Segment Open

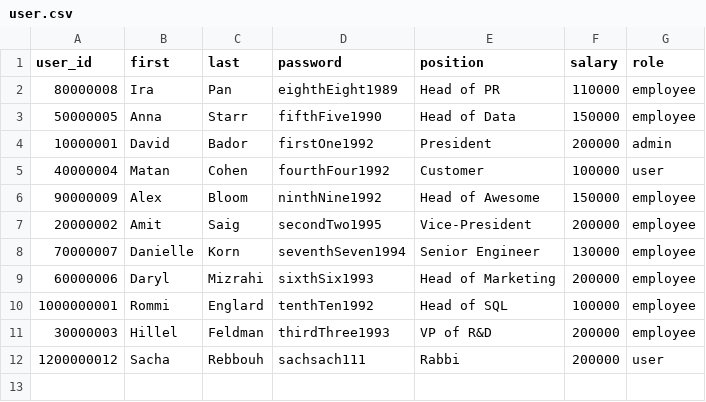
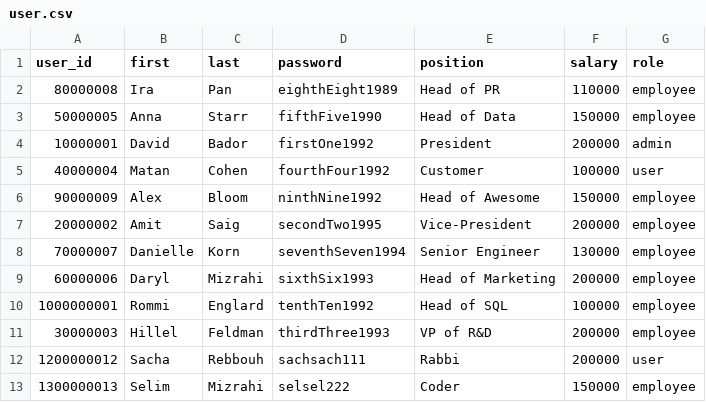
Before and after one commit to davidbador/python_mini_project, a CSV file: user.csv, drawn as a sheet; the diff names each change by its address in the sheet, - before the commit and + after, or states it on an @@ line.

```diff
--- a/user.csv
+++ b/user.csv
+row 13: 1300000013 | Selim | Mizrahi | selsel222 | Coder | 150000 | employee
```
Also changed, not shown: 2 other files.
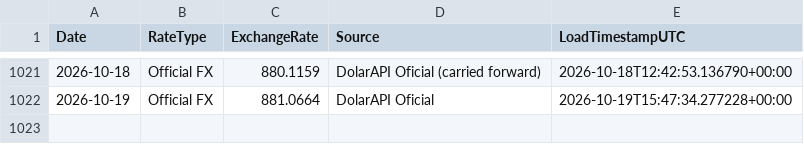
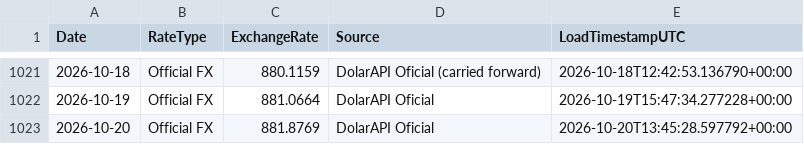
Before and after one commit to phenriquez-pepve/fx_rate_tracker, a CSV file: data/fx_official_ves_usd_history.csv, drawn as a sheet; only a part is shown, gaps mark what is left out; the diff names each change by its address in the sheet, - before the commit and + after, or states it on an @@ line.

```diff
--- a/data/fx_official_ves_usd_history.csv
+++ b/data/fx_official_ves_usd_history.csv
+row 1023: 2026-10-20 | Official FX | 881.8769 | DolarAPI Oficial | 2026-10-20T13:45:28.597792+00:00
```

Segment Closed

Return the entries unchanged, save for the pictures, which do not belong in the copy.

Written answer |
Before and after one commit to davidbador/python_mini_project, a CSV file: user.csv, drawn as a sheet; the diff names each change by its address in the sheet, - before the commit and + after, or states it on an @@ line.

```diff
--- a/user.csv
+++ b/user.csv
+row 13: 1300000013 | Selim | Mizrahi | selsel222 | Coder | 150000 | employee
```
Also changed, not shown: 2 other files.
Before and after one commit to phenriquez-pepve/fx_rate_tracker, a CSV file: data/fx_official_ves_usd_history.csv, drawn as a sheet; only a part is shown, gaps mark what is left out; the diff names each change by its address in the sheet, - before the commit and + after, or states it on an @@ line.

```diff
--- a/data/fx_official_ves_usd_history.csv
+++ b/data/fx_official_ves_usd_history.csv
+row 1023: 2026-10-20 | Official FX | 881.8769 | DolarAPI Oficial | 2026-10-20T13:45:28.597792+00:00
```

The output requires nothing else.